**** EXERCISE MATERIAL

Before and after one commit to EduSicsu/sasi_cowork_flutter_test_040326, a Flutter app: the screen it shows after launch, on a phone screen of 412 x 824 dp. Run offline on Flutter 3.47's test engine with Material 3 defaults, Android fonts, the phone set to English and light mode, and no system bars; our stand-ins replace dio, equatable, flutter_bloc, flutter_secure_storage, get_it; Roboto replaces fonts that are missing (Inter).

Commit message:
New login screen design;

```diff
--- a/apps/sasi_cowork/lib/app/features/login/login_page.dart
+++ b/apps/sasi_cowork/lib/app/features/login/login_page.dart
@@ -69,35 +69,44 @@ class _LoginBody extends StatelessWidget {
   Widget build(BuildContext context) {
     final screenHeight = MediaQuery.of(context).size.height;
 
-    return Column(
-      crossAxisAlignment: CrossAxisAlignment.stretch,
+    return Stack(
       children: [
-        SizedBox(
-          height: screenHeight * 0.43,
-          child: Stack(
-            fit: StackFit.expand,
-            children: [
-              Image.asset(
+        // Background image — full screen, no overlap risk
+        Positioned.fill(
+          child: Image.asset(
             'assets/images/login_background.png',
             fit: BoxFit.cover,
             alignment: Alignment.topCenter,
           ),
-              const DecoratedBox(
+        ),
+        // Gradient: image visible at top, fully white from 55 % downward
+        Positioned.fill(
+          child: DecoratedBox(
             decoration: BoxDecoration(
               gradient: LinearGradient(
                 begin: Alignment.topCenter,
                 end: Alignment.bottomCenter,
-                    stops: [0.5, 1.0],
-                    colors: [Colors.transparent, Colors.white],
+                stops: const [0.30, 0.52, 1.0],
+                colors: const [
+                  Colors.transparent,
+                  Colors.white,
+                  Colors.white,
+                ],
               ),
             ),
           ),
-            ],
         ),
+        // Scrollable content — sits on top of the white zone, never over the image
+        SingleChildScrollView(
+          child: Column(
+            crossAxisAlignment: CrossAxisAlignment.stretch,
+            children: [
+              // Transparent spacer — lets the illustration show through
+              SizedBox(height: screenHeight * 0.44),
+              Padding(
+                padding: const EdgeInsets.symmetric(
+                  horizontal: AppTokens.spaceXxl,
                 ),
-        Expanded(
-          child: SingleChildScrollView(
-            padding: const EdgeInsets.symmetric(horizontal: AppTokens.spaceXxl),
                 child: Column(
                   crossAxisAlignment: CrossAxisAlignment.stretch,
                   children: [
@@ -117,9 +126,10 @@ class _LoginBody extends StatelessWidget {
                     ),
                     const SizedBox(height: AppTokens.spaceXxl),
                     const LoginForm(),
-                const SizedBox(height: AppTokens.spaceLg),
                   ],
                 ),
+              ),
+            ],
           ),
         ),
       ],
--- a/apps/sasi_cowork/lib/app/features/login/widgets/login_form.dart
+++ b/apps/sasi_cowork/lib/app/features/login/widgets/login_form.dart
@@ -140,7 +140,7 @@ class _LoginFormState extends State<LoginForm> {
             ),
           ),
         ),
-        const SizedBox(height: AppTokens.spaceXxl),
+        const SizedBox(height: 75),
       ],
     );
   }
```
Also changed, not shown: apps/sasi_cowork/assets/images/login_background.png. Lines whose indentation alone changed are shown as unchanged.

********

→ BRIEF
Your task is to reproduce the records in full, without any alteration.

→ RESULT
Before and after one commit to EduSicsu/sasi_cowork_flutter_test_040326, a Flutter app: the screen it shows after launch, on a phone screen of 412 x 824 dp. Run offline on Flutter 3.47's test engine with Material 3 defaults, Android fonts, the phone set to English and light mode, and no system bars; our stand-ins replace dio, equatable, flutter_bloc, flutter_secure_storage, get_it; Roboto replaces fonts that are missing (Inter).

Commit message:
New login screen design;

```diff
--- a/apps/sasi_cowork/lib/app/features/login/login_page.dart
+++ b/apps/sasi_cowork/lib/app/features/login/login_page.dart
@@ -69,35 +69,44 @@ class _LoginBody extends StatelessWidget {
   Widget build(BuildContext context) {
     final screenHeight = MediaQuery.of(context).size.height;
 
-    return Column(
-      crossAxisAlignment: CrossAxisAlignment.stretch,
+    return Stack(
       children: [
-        SizedBox(
-          height: screenHeight * 0.43,
-          child: Stack(
-            fit: StackFit.expand,
-            children: [
-              Image.asset(
+        // Background image — full screen, no overlap risk
+        Positioned.fill(
+          child: Image.asset(
             'assets/images/login_background.png',
             fit: BoxFit.cover,
             alignment: Alignment.topCenter,
           ),
-              const DecoratedBox(
+        ),
+        // Gradient: image visible at top, fully white from 55 % downward
+        Positioned.fill(
+          child: DecoratedBox(
             decoration: BoxDecoration(
               gradient: LinearGradient(
                 begin: Alignment.topCenter,
                 end: Alignment.bottomCenter,
-                    stops: [0.5, 1.0],
-                    colors: [Colors.transparent, Colors.white],
+                stops: const [0.30, 0.52, 1.0],
+                colors: const [
+                  Colors.transparent,
+                  Colors.white,
+                  Colors.white,
+                ],
               ),
             ),
           ),
-            ],
         ),
+        // Scrollable content — sits on top of the white zone, never over the image
+        SingleChildScrollView(
+          child: Column(
+            crossAxisAlignment: CrossAxisAlignment.stretch,
+            children: [
+              // Transparent spacer — lets the illustration show through
+              SizedBox(height: screenHeight * 0.44),
+              Padding(
+                padding: const EdgeInsets.symmetric(
+                  horizontal: AppTokens.spaceXxl,
                 ),
-        Expanded(
-          child: SingleChildScrollView(
-            padding: const EdgeInsets.symmetric(horizontal: AppTokens.spaceXxl),
                 child: Column(
                   crossAxisAlignment: CrossAxisAlignment.stretch,
                   children: [
@@ -117,9 +126,10 @@ class _LoginBody extends StatelessWidget {
                     ),
                     const SizedBox(height: AppTokens.spaceXxl),
                     const LoginForm(),
-                const SizedBox(height: AppTokens.spaceLg),
                   ],
                 ),
+              ),
+            ],
           ),
         ),
       ],
--- a/apps/sasi_cowork/lib/app/features/login/widgets/login_form.dart
+++ b/apps/sasi_cowork/lib/app/features/login/widgets/login_form.dart
@@ -140,7 +140,7 @@ class _LoginFormState extends State<LoginForm> {
             ),
           ),
         ),
-        const SizedBox(height: AppTokens.spaceXxl),
+        const SizedBox(height: 75),
       ],
     );
   }
```
Also changed, not shown: apps/sasi_cowork/assets/images/login_background.png. Lines whose indentation alone changed are shown as unchanged.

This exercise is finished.